Scholastic, 2007 306 pgs
Dashti, a low-class "mucker" turned servant, is sent with the young lady she serves to a tower where they are held prisoner with the rats and limited supplies. The noble lady, Saren, has promised herself to neighboring lord, Tegus, while an evil lord has set her sights on her. When Tegus arrives to rescue Saren, it is Dashti who communicates with him, developing a friendship under the guise of being Saren. Tegus fails to rescue the girls and Dashti leads a brave escape out of the tower and through a war-torn land, where their home kingdom is no more. They travel onto Tegus' kingdom, landing positions in the castle as pot scrubbers. Dashti's talents as a mucker healer come to light and she is sent to the lord to heal him of his pains. Eventually, a new friendship is formed. Dashti poses as Saren to try to save Tegus's life from the evil lord and protect her lady. She defeats the evil lord single-handed, using cunning and mucker magic and becomes betrothed to Tegus as Lady Saren. After it is revealed that she is an impostor, Dashsti finds herself in prison. A satisfyingly happy ending ensues, leaving the reading to breath a sign of relief and hope for more adventures in this magical land with these interesting people.

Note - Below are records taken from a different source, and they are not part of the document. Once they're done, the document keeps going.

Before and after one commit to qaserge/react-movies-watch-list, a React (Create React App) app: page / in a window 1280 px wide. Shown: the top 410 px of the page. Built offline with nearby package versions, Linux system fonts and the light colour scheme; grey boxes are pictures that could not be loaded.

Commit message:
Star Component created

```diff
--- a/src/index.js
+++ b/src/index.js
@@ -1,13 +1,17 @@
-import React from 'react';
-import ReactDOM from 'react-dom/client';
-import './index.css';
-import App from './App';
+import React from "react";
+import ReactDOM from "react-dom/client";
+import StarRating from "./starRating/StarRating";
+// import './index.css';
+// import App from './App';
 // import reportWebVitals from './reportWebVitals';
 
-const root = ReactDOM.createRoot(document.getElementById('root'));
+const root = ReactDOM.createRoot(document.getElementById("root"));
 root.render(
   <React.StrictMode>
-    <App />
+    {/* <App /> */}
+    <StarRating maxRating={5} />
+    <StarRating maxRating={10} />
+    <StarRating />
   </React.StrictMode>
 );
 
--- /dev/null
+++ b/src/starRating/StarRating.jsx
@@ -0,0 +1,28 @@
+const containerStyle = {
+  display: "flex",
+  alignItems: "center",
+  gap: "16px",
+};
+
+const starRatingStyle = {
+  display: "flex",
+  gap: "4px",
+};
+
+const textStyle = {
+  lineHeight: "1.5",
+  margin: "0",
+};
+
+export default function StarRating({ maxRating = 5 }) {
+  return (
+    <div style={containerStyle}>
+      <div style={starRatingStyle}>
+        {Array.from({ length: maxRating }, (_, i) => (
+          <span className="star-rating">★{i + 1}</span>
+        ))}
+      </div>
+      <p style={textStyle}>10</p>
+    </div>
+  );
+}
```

My daughter handed me this book begging me to read it. She claimed it was "her favorite book ever" and wanted to share it with someone. She also confessed that half way through she had to stop and read the last page because it was making her too anxious. So, I dropped what I was reading and plunged into Book of a Thousand Days. I was not disappointed. Shannon Hale is the queen of the reworked fairy tale. This offering is based on a little known Grimm fairy tale (Maid Maleen?)and set in medieval Mongolia, with all its Gods and superstitions. The setting was different and cool. The fantasy element is very believable and feels like it really could have existed in that civilization at that time in history. The book is broken into two distinct parts: the imprisonment in the tower and then the girl's later adventures. It starts a little slow and then became a huge page turner. Dashti is a wonderful and likable character and the reader really starts to care about her. She has spunk, determination, and courage and through all the troubles, always remains positive. Like Dashti, we honestly start to hate Saren, but luckily the lady redeems herself by the end. This book would appeal more to girls than boys. It offers light fantasy, a fast moving plot and just enough romance to appeal to tweens, while remaining appropriate. Book of a Thousand Days is perfect to curl up with in front of a fire on a cold winter's day and escape into a truly magical place.